If you have to leave the house for work or school, make sure your pet’s favorite treats are distributed throughout the house. That will keep it entertained by causing it to become thrilled every time it discovers one. Its favorite toys can be used in the same way.
Another option is to create subtle background noise. It can be accomplished by listening to the radio or watching television. That will give your Brittany the feeling of not being alone.
Treatment of Separation Anxiety through Training
The number of hours a Brittany can safely stay home alone will depend on its particular personality. Some can stay alone for 3 to 4 hours (no more) while others only 1 hour. However, these dogs will be able to spend more time without the presence of their loved ones if we provide them with the appropriate training.
Brittany Obedience Training
Teaching your Brittany basic commands will help it build positive behaviors over time. That means it will be difficult to participate in undesirable behaviors regardless of what you have taught.
Teaching your dog the proper commands (“stay,” “sit,” “lie down,” etc.) will help it stay home alone for several hours while you are away.
You have to teach your dog to be respectful and polite to you, the members of its human family, and even the guests who come to your house.

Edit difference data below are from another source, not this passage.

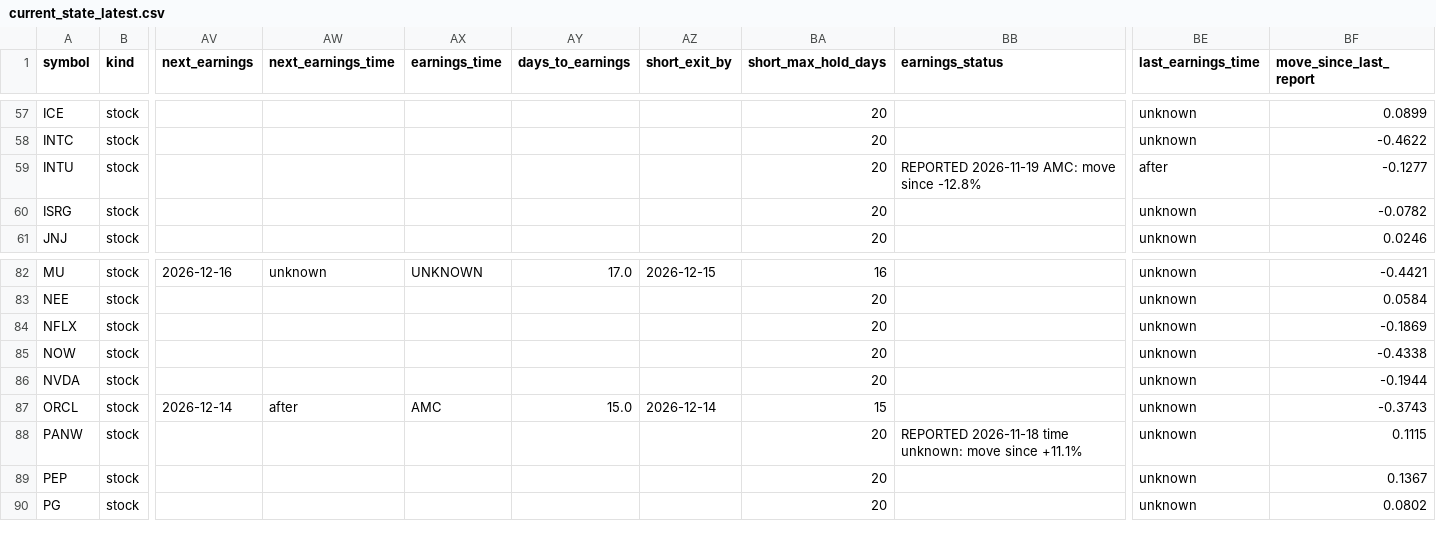
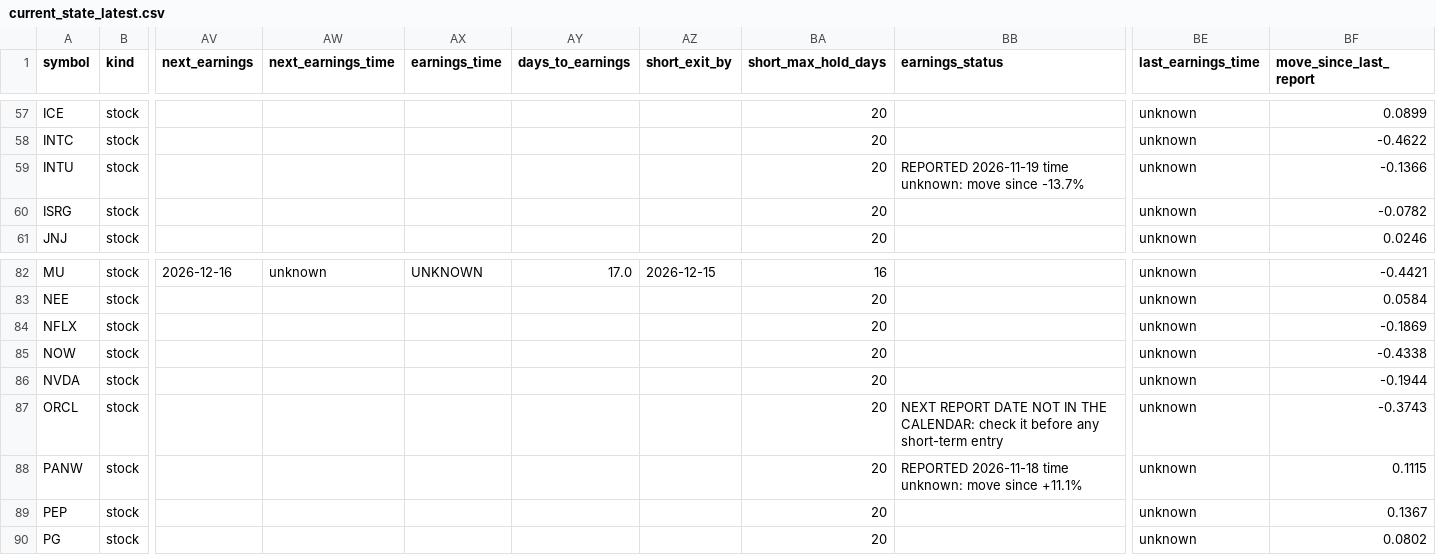
Before and after one commit to Liornim/spmo-market-bridge, a CSV file: core/current_state_latest.csv, drawn as a sheet; only a part is shown, gaps mark what is left out; the diff names each change by its address in the sheet, - before the commit and + after, or states it on an @@ line.

```diff
--- a/core/current_state_latest.csv
+++ b/core/current_state_latest.csv
-BB59 (earnings_status): REPORTED 2026-11-19 AMC: move since -12.8%
+BB59 (earnings_status): REPORTED 2026-11-19 time unknown: move since -13.7%
-BE59 (last_earnings_time): after
+BE59 (last_earnings_time): unknown
-BF59 (move_since_last_report): -0.1277
+BF59 (move_since_last_report): -0.1366
-AV87 (next_earnings): 2026-12-14
+AV87 (next_earnings): (empty)
-AW87 (next_earnings_time): after
+AW87 (next_earnings_time): (empty)
-AX87 (earnings_time): AMC
+AX87 (earnings_time): (empty)
-AY87 (days_to_earnings): 15.0
+AY87 (days_to_earnings): (empty)
-AZ87 (short_exit_by): 2026-12-14
+AZ87 (short_exit_by): (empty)
-BA87 (short_max_hold_days): 15
+BA87 (short_max_hold_days): 20
-BB87 (earnings_status): (empty)
+BB87 (earnings_status): NEXT REPORT DATE NOT IN THE CALENDAR: check it before any short-term entry
```
Also changed, not shown: core/history/state_2026-11-20.csv, 4 other files.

Brittany Crate Training
Put your Brittany’s crate in a suitable location in the house. Of course, this is a place where members of the family gather.
The training is getting your pet used to staying in the crate for small amounts of time and gradually increasing that time. Place items that keep your dog happy inside the crate, such as its favorite toy, a bed or blanket, snacks, and so on.
You can begin giving your dog its favorite foods once it has become accustomed to entering the crate. That is critical because, as we all know, canines of all breeds enjoy eating. As a result, if your Brittany eats in the crate, it will link it with a pleasant experience, and it will want to return there frequently.
Close the door if your pet has become accustomed to eating within the crate. Open it every time your canine finishes eating so it can come out with complete confidence. Gradually increase the amount of time your pet spends inside the container.
Other Things You Can Do
Make sure that your dog is not in the presence of something that could disturb it while you are not at home. That includes loud noises, people or animals passing through the window of the house, etc.
To avoid that, keep your dog in a place in your house where outside noises cannot reach it and also keep the windows covered with curtains.